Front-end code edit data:
════════════════

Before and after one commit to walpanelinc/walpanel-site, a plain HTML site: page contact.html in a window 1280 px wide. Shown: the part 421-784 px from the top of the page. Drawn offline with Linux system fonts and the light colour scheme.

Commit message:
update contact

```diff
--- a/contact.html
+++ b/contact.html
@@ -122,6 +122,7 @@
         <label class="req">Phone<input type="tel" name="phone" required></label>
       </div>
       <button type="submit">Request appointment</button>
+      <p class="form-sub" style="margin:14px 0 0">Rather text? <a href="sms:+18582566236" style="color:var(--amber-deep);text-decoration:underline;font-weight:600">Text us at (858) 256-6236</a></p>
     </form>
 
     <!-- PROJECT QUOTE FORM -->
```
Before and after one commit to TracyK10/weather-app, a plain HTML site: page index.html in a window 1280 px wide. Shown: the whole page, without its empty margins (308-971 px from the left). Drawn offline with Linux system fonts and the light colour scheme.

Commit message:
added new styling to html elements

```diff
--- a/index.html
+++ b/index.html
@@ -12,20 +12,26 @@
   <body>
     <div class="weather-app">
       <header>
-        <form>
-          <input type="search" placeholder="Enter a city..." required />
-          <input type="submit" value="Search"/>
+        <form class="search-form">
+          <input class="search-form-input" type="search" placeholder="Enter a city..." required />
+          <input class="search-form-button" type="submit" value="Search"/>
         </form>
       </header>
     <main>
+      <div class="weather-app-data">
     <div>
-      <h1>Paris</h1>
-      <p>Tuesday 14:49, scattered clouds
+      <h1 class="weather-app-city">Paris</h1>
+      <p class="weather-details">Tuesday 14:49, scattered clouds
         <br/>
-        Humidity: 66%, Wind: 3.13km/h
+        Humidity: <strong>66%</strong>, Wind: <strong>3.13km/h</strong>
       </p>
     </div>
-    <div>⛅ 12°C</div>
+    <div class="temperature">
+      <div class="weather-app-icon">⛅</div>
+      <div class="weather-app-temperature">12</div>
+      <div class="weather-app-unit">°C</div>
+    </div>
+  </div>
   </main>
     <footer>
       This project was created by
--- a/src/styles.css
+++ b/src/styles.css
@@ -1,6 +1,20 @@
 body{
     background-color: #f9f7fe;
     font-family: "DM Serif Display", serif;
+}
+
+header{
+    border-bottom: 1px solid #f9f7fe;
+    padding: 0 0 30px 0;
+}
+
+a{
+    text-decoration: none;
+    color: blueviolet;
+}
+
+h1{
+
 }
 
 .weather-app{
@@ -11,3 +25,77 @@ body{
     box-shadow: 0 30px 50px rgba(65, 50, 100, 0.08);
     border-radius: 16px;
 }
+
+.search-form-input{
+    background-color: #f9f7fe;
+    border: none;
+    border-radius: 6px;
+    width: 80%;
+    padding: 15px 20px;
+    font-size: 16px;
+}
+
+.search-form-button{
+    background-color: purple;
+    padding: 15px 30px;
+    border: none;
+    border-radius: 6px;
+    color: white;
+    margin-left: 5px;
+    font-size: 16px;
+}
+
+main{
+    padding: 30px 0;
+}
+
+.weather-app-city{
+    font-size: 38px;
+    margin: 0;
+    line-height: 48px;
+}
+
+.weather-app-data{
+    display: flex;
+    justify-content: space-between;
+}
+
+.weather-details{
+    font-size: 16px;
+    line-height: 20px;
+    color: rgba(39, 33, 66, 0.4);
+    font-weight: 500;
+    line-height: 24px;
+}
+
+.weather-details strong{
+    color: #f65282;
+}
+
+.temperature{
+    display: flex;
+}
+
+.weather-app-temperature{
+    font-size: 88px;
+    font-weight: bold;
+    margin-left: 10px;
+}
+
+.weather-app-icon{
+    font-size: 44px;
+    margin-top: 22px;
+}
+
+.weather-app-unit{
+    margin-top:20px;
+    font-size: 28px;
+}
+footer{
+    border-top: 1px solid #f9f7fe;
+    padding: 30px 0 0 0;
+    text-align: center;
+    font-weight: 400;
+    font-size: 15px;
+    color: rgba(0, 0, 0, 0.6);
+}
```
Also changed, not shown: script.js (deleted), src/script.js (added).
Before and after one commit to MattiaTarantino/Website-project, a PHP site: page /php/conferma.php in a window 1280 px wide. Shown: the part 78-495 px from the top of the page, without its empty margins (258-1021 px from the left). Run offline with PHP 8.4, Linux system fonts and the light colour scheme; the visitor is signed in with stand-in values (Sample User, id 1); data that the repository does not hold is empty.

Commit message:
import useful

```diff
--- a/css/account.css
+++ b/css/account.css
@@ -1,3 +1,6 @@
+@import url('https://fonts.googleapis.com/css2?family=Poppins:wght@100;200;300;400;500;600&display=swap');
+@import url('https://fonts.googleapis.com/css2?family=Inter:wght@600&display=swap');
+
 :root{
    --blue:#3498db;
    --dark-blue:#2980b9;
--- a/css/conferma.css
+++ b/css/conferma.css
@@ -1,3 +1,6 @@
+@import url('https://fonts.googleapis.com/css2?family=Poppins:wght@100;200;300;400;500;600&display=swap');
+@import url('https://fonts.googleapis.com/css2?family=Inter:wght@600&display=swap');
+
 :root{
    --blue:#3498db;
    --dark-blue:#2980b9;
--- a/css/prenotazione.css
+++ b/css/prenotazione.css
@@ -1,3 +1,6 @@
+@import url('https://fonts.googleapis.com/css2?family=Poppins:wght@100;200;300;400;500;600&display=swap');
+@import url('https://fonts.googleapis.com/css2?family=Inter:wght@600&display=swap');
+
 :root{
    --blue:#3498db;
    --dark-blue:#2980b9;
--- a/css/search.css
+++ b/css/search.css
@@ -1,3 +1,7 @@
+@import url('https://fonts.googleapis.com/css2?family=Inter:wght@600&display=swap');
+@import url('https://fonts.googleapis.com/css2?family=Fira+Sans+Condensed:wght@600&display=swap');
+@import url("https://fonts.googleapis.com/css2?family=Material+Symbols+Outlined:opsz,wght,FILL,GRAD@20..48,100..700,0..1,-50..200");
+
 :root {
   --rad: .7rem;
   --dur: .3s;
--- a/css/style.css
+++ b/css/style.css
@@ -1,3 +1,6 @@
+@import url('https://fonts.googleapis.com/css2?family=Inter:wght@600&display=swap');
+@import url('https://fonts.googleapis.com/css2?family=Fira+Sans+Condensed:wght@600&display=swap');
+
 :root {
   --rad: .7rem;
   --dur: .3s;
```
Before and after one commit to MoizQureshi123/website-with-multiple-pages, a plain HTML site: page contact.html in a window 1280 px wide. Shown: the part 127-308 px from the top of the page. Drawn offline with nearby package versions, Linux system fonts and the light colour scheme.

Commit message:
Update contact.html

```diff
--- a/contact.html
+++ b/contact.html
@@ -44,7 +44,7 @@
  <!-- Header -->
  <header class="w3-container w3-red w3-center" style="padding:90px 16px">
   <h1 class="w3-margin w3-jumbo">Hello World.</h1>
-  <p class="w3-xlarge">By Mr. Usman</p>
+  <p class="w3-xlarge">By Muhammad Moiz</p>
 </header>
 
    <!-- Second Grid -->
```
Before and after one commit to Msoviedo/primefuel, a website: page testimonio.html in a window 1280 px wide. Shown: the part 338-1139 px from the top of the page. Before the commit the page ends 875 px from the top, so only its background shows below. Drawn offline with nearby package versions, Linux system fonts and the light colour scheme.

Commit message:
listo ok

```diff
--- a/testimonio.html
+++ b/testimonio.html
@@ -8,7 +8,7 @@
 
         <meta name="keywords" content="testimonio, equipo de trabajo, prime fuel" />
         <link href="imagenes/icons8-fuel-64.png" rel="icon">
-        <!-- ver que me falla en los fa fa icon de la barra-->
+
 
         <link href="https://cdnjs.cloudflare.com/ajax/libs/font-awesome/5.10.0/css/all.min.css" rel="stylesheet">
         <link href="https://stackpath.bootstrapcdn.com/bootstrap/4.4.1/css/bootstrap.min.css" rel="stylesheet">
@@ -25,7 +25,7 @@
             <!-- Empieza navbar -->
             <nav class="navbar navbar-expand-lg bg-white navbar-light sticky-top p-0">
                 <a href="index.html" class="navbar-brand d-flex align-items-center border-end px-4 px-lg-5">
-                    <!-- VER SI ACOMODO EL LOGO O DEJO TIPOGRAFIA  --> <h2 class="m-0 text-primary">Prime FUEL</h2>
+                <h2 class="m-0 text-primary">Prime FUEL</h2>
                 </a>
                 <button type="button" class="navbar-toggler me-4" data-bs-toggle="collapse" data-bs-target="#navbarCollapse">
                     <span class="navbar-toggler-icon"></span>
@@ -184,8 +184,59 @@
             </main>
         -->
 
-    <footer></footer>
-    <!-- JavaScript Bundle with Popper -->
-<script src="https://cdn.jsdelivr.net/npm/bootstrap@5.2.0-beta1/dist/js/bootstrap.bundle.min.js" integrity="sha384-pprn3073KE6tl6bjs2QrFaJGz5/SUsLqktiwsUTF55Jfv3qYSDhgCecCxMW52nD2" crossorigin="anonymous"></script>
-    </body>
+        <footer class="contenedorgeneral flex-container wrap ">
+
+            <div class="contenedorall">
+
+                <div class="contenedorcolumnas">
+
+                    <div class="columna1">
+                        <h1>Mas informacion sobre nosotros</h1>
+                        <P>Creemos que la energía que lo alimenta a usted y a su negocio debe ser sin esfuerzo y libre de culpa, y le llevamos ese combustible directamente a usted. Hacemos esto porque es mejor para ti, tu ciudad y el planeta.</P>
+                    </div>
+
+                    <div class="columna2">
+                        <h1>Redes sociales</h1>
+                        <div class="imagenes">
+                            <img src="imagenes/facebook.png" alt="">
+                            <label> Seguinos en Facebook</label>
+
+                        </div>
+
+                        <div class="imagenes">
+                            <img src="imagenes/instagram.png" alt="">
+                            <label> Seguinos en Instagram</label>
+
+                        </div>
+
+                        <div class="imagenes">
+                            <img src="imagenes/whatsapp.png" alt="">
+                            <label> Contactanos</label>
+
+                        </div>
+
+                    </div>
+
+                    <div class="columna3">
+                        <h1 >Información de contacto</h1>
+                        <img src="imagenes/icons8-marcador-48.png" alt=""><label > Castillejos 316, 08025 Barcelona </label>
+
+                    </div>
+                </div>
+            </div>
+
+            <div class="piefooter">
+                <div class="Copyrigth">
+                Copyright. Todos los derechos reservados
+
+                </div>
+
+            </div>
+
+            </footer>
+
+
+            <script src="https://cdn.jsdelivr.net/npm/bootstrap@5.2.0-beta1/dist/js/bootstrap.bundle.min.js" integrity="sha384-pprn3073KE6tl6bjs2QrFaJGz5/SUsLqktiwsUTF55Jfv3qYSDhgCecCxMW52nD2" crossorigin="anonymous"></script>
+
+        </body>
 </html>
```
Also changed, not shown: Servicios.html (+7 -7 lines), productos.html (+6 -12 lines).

════════════════

■ Your goal
If a line in the entries above includes "flex", count it; report the total alone.

■ Answer box
4